--- Provided entries ---
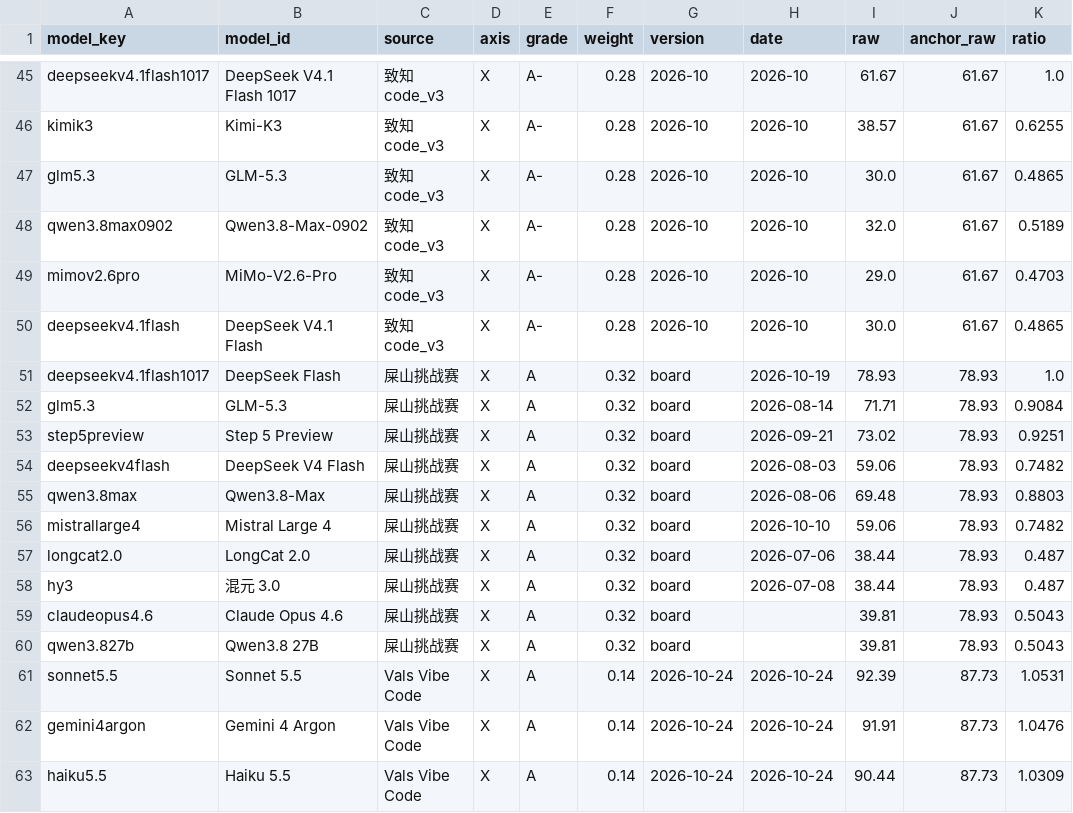
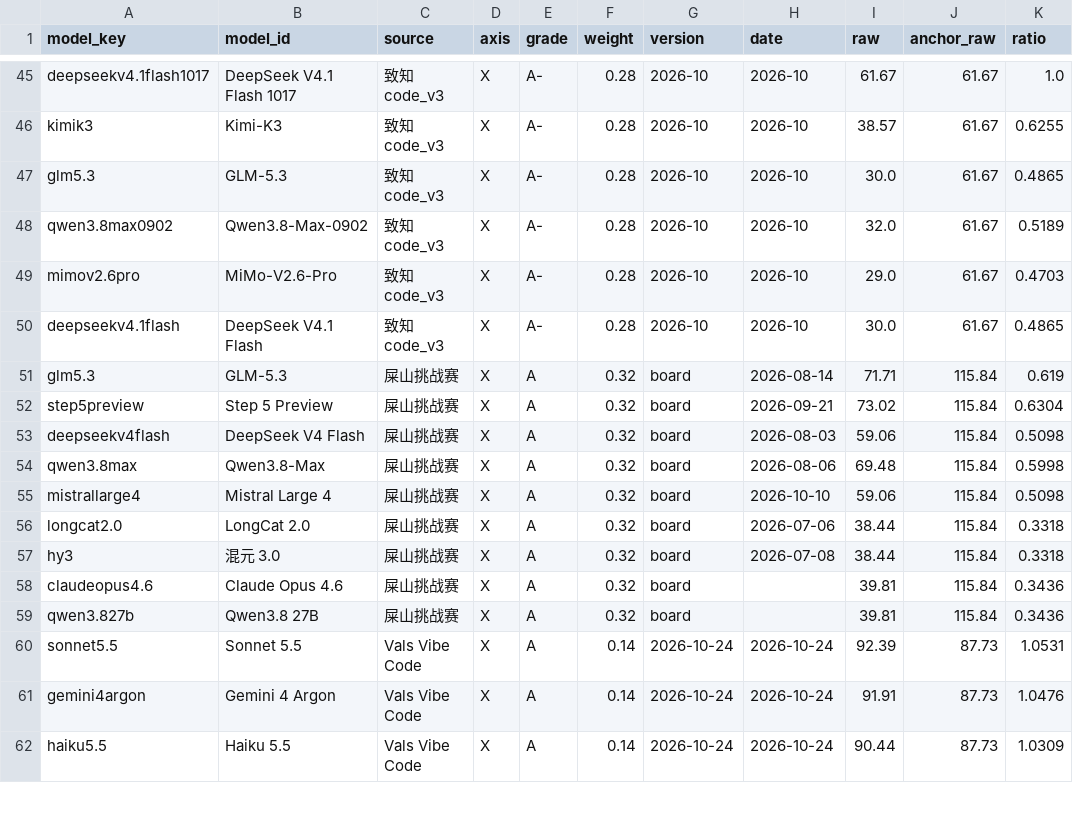
Before and after one commit to ZER0-auto/llm-benchmark-plane, a CSV file: out/model_evidence.csv, drawn as a sheet; only a part is shown, gaps mark what is left out.

Commit message:
fix: 屎山的 DeepSeek Flash 按 V4.1 Flash 链式换算
deepseek-flash 是官方滚动别名，不是版本号。经核实屎山 2026-10-19 场
测试的是 V4.1 Flash（2026-09-10 版），不是 1017：
- ALIAS 改为映射到次新 Flash
- 屎山走链式基准，等效基准 115.84
- 该源是 Rasch 映射不是百分制，不触发 >100% 守卫
- 档位分布变为 M0 10 / M1 8 / M2 15 / M3 27

```diff
--- a/out/model_evidence.csv
+++ b/out/model_evidence.csv
@@ -50,12 +50,11 @@ mimov2.6pro,MiMo-V2.6-Pro,致知 code_v3,X,A-,0.28,2026-10,2026-10,29.0,61.67,0.
 deepseekv4.1flash,DeepSeek V4.1 Flash,致知 code_v3,X,A-,0.28,2026-10,2026-10,30.0,61.67,0.4865
-deepseekv4.1flash1017,DeepSeek Flash,屎山挑战赛,X,A,0.32,board,2026-10-19,78.93,78.93,1.0
-glm5.3,GLM-5.3,屎山挑战赛,X,A,0.32,board,2026-08-14,71.71,78.93,0.9084
-step5preview,Step 5 Preview,屎山挑战赛,X,A,0.32,board,2026-09-21,73.02,78.93,0.9251
-deepseekv4flash,DeepSeek V4 Flash,屎山挑战赛,X,A,0.32,board,2026-08-03,59.06,78.93,0.7482
-qwen3.8max,Qwen3.8-Max,屎山挑战赛,X,A,0.32,board,2026-08-06,69.48,78.93,0.8803
-mistrallarge4,Mistral Large 4,屎山挑战赛,X,A,0.32,board,2026-10-10,59.06,78.93,0.7482
-longcat2.0,LongCat 2.0,屎山挑战赛,X,A,0.32,board,2026-07-06,38.44,78.93,0.487
-hy3,混元 3.0,屎山挑战赛,X,A,0.32,board,2026-07-08,38.44,78.93,0.487
-claudeopus4.6,Claude Opus 4.6,屎山挑战赛,X,A,0.32,board,,39.81,78.93,0.5043
-qwen3.827b,Qwen3.8 27B,屎山挑战赛,X,A,0.32,board,,39.81,78.93,0.5043
+glm5.3,GLM-5.3,屎山挑战赛,X,A,0.32,board,2026-08-14,71.71,115.84,0.619
+step5preview,Step 5 Preview,屎山挑战赛,X,A,0.32,board,2026-09-21,73.02,115.84,0.6304
+deepseekv4flash,DeepSeek V4 Flash,屎山挑战赛,X,A,0.32,board,2026-08-03,59.06,115.84,0.5098
+qwen3.8max,Qwen3.8-Max,屎山挑战赛,X,A,0.32,board,2026-08-06,69.48,115.84,0.5998
+mistrallarge4,Mistral Large 4,屎山挑战赛,X,A,0.32,board,2026-10-10,59.06,115.84,0.5098
+longcat2.0,LongCat 2.0,屎山挑战赛,X,A,0.32,board,2026-07-06,38.44,115.84,0.3318
+hy3,混元 3.0,屎山挑战赛,X,A,0.32,board,2026-07-08,38.44,115.84,0.3318
+claudeopus4.6,Claude Opus 4.6,屎山挑战赛,X,A,0.32,board,,39.81,115.84,0.3436
+qwen3.827b,Qwen3.8 27B,屎山挑战赛,X,A,0.32,board,,39.81,115.84,0.3436
 sonnet5.5,Sonnet 5.5,Vals Vibe Code,X,A,0.14,2026-10-24,2026-10-24,92.39,87.73,1.0531
```
Also changed, not shown: out/model_plane.csv, 6 other files.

--- Problem statement ---
Drop the images and repeat the data exactly.

--- Reply ---
Before and after one commit to ZER0-auto/llm-benchmark-plane, a CSV file: out/model_evidence.csv, drawn as a sheet; only a part is shown, gaps mark what is left out.

Commit message:
fix: 屎山的 DeepSeek Flash 按 V4.1 Flash 链式换算
deepseek-flash 是官方滚动别名，不是版本号。经核实屎山 2026-10-19 场
测试的是 V4.1 Flash（2026-09-10 版），不是 1017：
- ALIAS 改为映射到次新 Flash
- 屎山走链式基准，等效基准 115.84
- 该源是 Rasch 映射不是百分制，不触发 >100% 守卫
- 档位分布变为 M0 10 / M1 8 / M2 15 / M3 27

```diff
--- a/out/model_evidence.csv
+++ b/out/model_evidence.csv
@@ -50,12 +50,11 @@ mimov2.6pro,MiMo-V2.6-Pro,致知 code_v3,X,A-,0.28,2026-10,2026-10,29.0,61.67,0.
 deepseekv4.1flash,DeepSeek V4.1 Flash,致知 code_v3,X,A-,0.28,2026-10,2026-10,30.0,61.67,0.4865
-deepseekv4.1flash1017,DeepSeek Flash,屎山挑战赛,X,A,0.32,board,2026-10-19,78.93,78.93,1.0
-glm5.3,GLM-5.3,屎山挑战赛,X,A,0.32,board,2026-08-14,71.71,78.93,0.9084
-step5preview,Step 5 Preview,屎山挑战赛,X,A,0.32,board,2026-09-21,73.02,78.93,0.9251
-deepseekv4flash,DeepSeek V4 Flash,屎山挑战赛,X,A,0.32,board,2026-08-03,59.06,78.93,0.7482
-qwen3.8max,Qwen3.8-Max,屎山挑战赛,X,A,0.32,board,2026-08-06,69.48,78.93,0.8803
-mistrallarge4,Mistral Large 4,屎山挑战赛,X,A,0.32,board,2026-10-10,59.06,78.93,0.7482
-longcat2.0,LongCat 2.0,屎山挑战赛,X,A,0.32,board,2026-07-06,38.44,78.93,0.487
-hy3,混元 3.0,屎山挑战赛,X,A,0.32,board,2026-07-08,38.44,78.93,0.487
-claudeopus4.6,Claude Opus 4.6,屎山挑战赛,X,A,0.32,board,,39.81,78.93,0.5043
-qwen3.827b,Qwen3.8 27B,屎山挑战赛,X,A,0.32,board,,39.81,78.93,0.5043
+glm5.3,GLM-5.3,屎山挑战赛,X,A,0.32,board,2026-08-14,71.71,115.84,0.619
+step5preview,Step 5 Preview,屎山挑战赛,X,A,0.32,board,2026-09-21,73.02,115.84,0.6304
+deepseekv4flash,DeepSeek V4 Flash,屎山挑战赛,X,A,0.32,board,2026-08-03,59.06,115.84,0.5098
+qwen3.8max,Qwen3.8-Max,屎山挑战赛,X,A,0.32,board,2026-08-06,69.48,115.84,0.5998
+mistrallarge4,Mistral Large 4,屎山挑战赛,X,A,0.32,board,2026-10-10,59.06,115.84,0.5098
+longcat2.0,LongCat 2.0,屎山挑战赛,X,A,0.32,board,2026-07-06,38.44,115.84,0.3318
+hy3,混元 3.0,屎山挑战赛,X,A,0.32,board,2026-07-08,38.44,115.84,0.3318
+claudeopus4.6,Claude Opus 4.6,屎山挑战赛,X,A,0.32,board,,39.81,115.84,0.3436
+qwen3.827b,Qwen3.8 27B,屎山挑战赛,X,A,0.32,board,,39.81,115.84,0.3436
 sonnet5.5,Sonnet 5.5,Vals Vibe Code,X,A,0.14,2026-10-24,2026-10-24,92.39,87.73,1.0531
```
Also changed, not shown: out/model_plane.csv, 6 other files.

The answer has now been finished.